Part drama, part comedy, Tangerine is the raw account of a transgender prostitute whose love troubles take the audience on a revelatory tour of the criminal underworld she inhabits. It is Christmas Eve in sunny L.A. and Sin-Dee Rella has just been released from a short stint in prison. As she shares a celebratory doughnut in seedy Donut Time with her bestfriend Alexandra, also a transgender sex-worker, she is told that her pimp boyfriend, Chester, has been cheating on her while she was away. Immediately, she decides to hunt down the unknown woman.
Followed by Alexandra, who is promoting her own singing show to whoever may listen, Sin-Dee has a number of rough and bizarre interactions on her revenge-seeking quest. Her mission becomes tragic and hilarious all at once, and when she finally finds Chester’s new girl that night, she violently drags her across the neighbourhood to confront Chester, only to remember halfway through the journey that she must attend Alexandra’s show. She decides to take the girl with her, which leads to many amusing incidents and a change in dynamics between the trio.
Another central character is Armenian taxi-driver Razmik, a family man who works hard to be able to afford services from trans prostitutes. A peek into the Christmas family dinner in his home introduces a wider perspective. The criminal underworld appears as a parallel reality that may not mix with but definitely affects the entire family. This juxtaposition exposes the wide gap between society’s expectations and the man’s real desires, shining the spotlight on the limbo that many decide to occupy in order to satisfy both.
Apart from the fact that Sin-Dee and Alexandra are played by non-actors, the most impressive feat of the film is that it was shot using an iPhone 5s smartphone. This choice was made due to a very limited budget, but rather than detract from the aesthetics, it lends the images an edge by giving them a raw quality. The close-ups and the candid feel bring the audience right into the action, as if they were voyeuristically witnessing the drama. This is an inventive production that stands out for its honest depiction of a rowdy yet hushed reality. Just like its protagonists, Tangerine dares to be unapologetically real and different.

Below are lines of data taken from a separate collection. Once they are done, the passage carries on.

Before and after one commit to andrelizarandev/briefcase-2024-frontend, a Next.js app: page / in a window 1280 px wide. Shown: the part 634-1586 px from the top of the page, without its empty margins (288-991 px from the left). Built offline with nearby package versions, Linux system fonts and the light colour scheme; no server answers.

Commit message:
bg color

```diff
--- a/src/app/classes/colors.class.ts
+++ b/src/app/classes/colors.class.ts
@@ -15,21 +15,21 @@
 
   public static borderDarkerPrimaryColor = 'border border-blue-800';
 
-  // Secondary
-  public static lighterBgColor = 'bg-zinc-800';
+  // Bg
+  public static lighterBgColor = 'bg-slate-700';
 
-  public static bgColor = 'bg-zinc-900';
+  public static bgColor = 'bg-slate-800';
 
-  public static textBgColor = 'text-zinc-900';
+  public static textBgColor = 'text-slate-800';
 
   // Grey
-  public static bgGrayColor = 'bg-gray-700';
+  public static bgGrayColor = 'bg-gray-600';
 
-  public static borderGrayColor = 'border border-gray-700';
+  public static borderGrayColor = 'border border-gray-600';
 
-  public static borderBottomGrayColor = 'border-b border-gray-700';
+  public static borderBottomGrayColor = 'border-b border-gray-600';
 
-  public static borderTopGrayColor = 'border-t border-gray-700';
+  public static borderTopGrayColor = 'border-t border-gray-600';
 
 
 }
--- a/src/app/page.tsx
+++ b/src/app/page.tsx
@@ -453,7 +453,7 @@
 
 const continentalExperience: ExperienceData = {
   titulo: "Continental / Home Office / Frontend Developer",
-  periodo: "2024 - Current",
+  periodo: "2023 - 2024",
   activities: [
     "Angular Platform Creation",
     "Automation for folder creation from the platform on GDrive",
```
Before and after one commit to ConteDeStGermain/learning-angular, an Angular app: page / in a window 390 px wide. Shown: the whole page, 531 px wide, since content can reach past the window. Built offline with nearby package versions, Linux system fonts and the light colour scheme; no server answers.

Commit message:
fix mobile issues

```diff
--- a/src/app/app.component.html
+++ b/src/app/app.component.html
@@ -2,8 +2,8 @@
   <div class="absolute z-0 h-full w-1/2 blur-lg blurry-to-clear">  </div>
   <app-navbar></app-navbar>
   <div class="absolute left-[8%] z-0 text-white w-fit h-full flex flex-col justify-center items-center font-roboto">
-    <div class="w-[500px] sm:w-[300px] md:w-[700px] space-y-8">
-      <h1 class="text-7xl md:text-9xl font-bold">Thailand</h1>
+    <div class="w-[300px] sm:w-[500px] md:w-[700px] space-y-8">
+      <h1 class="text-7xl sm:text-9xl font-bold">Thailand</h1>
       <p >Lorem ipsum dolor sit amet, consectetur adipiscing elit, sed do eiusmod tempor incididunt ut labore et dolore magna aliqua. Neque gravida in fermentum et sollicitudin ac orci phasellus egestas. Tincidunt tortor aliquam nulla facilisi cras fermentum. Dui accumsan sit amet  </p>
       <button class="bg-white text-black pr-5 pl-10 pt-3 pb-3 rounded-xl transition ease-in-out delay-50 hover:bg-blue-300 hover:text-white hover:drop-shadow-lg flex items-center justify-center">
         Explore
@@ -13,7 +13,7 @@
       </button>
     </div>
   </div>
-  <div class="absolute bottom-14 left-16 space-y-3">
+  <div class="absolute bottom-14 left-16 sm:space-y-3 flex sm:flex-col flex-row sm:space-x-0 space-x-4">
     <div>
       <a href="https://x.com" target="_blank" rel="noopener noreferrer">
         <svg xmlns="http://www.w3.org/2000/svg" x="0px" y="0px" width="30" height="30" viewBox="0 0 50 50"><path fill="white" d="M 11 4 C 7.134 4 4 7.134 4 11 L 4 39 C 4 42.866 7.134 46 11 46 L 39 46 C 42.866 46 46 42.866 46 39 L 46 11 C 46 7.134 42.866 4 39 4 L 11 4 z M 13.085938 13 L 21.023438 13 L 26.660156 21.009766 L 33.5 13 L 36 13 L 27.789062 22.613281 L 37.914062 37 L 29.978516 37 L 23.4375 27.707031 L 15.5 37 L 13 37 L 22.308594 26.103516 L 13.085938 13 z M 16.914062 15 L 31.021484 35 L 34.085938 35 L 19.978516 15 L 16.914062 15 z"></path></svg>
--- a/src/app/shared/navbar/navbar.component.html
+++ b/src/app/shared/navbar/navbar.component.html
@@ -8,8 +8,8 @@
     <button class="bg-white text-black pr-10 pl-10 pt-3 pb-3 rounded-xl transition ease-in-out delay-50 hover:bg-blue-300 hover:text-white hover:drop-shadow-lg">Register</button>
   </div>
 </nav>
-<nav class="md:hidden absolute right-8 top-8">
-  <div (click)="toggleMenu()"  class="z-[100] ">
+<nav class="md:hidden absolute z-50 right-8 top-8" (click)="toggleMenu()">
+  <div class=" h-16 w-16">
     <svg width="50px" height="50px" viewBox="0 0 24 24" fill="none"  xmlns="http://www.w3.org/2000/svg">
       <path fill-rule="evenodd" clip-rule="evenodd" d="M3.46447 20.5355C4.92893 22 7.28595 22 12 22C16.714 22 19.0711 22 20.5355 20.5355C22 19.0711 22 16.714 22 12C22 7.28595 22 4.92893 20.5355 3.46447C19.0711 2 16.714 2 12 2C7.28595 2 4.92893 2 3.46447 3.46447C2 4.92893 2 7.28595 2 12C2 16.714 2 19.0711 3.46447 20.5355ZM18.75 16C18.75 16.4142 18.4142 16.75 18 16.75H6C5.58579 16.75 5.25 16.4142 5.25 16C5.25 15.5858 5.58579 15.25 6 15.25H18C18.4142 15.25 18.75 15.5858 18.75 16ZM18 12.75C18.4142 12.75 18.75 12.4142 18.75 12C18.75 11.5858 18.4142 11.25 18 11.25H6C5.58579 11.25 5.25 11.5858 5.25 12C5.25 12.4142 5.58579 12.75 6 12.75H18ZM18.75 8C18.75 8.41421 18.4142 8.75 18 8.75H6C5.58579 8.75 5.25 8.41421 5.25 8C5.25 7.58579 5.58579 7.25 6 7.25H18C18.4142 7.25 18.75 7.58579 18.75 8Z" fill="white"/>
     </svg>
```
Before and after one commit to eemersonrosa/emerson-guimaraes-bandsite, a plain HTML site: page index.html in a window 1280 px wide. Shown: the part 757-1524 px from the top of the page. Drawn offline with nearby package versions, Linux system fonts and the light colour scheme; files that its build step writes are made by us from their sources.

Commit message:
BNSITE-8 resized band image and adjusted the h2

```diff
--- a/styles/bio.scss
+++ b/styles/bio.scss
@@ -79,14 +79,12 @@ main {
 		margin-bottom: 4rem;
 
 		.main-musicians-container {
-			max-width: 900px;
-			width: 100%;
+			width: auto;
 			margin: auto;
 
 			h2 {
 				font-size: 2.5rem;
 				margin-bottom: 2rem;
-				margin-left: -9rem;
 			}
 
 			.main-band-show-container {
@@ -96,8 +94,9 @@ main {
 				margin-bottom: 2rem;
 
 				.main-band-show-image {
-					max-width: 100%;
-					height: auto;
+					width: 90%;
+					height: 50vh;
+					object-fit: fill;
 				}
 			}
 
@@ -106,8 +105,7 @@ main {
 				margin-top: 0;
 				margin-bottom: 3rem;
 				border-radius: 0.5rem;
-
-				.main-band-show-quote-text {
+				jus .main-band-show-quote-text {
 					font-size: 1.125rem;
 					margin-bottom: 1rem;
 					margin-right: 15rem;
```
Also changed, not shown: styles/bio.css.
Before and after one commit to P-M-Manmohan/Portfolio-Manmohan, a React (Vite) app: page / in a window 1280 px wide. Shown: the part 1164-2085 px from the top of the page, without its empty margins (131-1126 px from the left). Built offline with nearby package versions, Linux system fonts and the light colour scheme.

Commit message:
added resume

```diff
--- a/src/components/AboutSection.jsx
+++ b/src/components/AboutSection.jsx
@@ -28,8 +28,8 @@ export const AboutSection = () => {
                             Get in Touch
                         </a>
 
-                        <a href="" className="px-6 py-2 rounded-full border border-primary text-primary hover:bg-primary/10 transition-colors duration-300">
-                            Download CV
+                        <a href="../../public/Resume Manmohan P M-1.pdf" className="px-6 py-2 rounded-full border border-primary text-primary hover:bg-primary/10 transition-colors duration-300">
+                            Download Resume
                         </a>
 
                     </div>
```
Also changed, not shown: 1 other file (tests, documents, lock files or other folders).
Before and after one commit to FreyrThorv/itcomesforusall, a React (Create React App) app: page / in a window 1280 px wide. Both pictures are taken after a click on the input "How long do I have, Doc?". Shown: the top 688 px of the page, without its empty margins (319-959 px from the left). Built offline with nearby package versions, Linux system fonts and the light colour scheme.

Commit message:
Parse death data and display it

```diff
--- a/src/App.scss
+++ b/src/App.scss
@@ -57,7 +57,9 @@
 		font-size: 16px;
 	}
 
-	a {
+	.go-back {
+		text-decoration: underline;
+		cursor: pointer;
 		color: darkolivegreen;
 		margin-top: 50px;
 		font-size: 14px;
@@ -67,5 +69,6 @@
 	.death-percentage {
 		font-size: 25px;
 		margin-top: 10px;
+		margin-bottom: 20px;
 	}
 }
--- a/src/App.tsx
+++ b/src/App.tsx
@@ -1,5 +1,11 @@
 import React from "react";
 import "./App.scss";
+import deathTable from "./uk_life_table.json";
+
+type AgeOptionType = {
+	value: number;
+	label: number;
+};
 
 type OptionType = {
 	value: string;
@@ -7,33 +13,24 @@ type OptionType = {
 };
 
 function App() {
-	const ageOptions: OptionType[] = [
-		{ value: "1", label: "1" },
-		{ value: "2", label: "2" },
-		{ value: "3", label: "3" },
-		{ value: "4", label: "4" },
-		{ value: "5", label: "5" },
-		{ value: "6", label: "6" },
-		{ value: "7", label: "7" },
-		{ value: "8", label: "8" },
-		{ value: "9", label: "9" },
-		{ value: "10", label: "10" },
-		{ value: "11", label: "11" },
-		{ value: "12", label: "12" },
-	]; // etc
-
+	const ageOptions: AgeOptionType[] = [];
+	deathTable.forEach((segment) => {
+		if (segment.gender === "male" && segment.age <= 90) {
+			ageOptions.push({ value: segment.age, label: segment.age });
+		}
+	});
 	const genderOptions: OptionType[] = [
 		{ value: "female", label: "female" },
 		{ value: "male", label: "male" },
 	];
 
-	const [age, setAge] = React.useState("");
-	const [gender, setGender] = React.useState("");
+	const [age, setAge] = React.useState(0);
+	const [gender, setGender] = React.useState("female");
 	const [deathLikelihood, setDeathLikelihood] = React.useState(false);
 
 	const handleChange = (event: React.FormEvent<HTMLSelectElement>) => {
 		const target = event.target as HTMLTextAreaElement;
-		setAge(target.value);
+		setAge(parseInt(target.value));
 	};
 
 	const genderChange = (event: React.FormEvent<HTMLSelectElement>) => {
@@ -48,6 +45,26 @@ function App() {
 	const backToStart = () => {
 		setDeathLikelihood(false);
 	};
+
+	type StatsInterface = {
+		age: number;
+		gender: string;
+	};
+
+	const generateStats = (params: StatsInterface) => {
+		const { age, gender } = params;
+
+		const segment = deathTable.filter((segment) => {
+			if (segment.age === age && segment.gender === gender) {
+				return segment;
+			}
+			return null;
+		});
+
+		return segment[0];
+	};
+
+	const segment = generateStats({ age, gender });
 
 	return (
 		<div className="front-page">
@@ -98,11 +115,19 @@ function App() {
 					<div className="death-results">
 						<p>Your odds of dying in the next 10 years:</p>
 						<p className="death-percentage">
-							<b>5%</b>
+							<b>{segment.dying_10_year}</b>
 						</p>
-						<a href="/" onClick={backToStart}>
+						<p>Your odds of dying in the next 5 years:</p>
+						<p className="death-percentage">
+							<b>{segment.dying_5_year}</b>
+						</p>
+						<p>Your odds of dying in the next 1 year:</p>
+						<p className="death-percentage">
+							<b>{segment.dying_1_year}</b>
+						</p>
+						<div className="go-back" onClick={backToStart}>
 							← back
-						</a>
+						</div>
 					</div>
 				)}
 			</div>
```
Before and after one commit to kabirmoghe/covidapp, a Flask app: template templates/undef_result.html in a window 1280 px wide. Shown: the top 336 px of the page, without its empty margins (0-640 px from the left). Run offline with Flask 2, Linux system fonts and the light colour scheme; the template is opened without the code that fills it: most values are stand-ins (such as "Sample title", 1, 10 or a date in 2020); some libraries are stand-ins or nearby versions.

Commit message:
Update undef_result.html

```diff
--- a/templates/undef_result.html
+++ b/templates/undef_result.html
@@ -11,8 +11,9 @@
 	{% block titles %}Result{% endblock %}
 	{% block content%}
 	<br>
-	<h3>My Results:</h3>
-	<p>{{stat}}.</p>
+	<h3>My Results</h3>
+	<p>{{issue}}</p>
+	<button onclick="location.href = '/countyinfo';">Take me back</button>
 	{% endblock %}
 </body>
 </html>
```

It bares some of the harsh, darker elements of human nature, but it ultimately hails solidarity and friendship as the social glues that hold humanity together.
Tangerine is released in the UK on 13th November 2015. It is part of the official competition at the 59th London Film Festival.
Watch the trailer for Tangerine here: